**TASK ITEM**: Report back every line of the entries that contains "matplotlib", exactly as written.

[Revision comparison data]
________________________

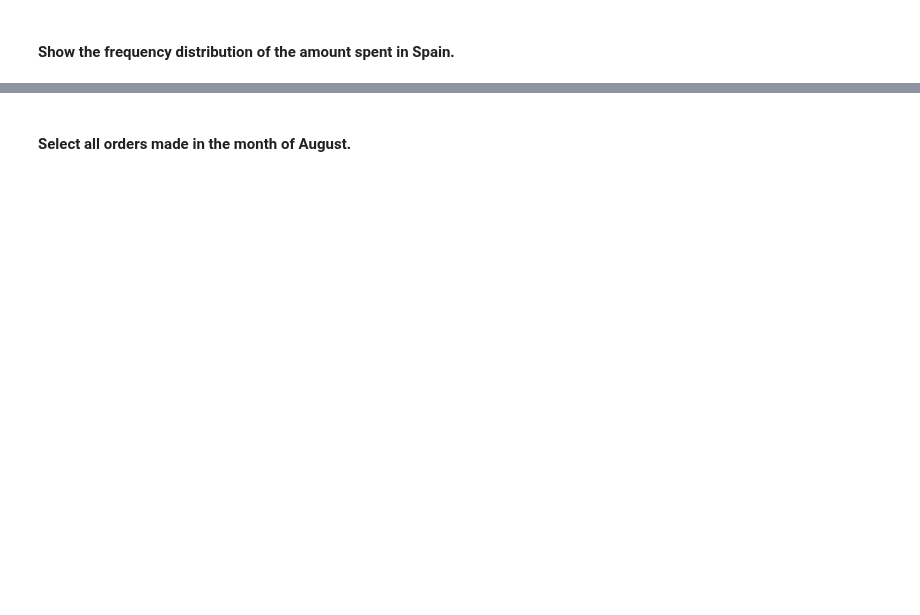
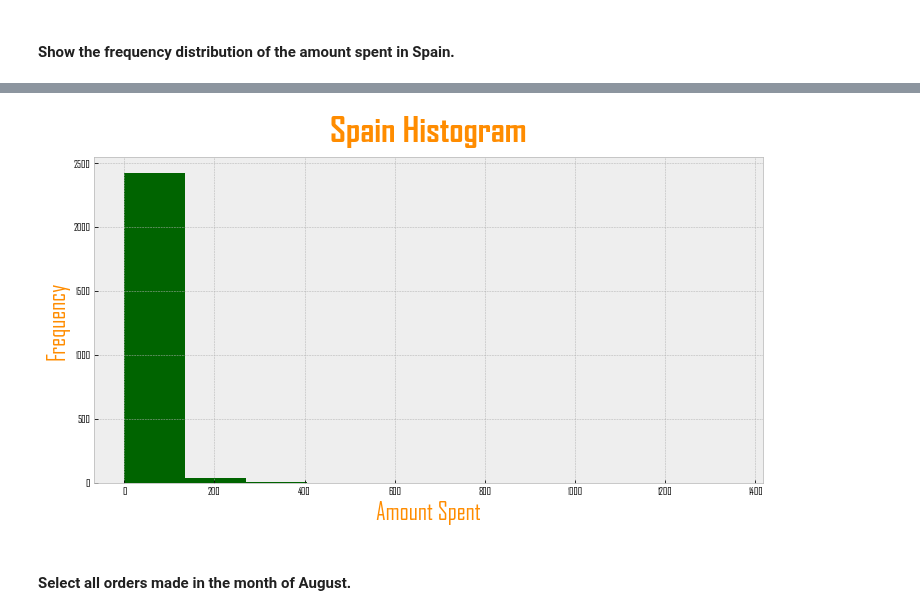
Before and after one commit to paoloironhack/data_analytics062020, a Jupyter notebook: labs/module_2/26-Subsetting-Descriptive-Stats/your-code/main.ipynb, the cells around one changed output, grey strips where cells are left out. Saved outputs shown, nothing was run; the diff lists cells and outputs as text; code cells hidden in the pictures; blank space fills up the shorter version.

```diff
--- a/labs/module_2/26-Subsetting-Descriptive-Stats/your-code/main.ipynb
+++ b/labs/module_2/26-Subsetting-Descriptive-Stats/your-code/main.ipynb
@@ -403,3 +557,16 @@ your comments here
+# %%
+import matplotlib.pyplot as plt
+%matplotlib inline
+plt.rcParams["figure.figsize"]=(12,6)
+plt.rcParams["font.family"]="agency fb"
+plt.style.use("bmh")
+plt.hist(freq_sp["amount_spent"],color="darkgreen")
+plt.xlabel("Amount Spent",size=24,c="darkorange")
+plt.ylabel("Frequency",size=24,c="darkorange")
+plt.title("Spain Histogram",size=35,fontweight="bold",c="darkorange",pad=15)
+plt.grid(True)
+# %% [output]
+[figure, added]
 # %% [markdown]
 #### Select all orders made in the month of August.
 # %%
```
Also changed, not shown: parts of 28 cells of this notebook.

________________________

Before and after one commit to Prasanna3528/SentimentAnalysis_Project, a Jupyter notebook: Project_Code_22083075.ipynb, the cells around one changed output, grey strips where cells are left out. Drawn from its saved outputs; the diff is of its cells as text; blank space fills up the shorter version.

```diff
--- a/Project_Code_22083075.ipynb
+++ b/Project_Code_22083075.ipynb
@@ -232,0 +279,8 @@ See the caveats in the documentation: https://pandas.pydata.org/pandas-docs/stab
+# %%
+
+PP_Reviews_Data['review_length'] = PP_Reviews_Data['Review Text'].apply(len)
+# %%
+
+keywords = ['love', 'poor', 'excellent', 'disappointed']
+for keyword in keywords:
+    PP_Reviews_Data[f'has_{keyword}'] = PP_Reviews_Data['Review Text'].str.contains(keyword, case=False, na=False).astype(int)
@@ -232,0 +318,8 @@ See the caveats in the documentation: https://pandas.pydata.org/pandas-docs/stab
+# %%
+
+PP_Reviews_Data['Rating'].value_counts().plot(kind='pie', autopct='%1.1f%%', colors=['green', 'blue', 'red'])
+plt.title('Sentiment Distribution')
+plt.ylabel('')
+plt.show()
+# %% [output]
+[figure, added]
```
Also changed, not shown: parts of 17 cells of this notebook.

________________________

**YOUR SOLUTION**:
+import matplotlib.pyplot as plt
+%matplotlib inline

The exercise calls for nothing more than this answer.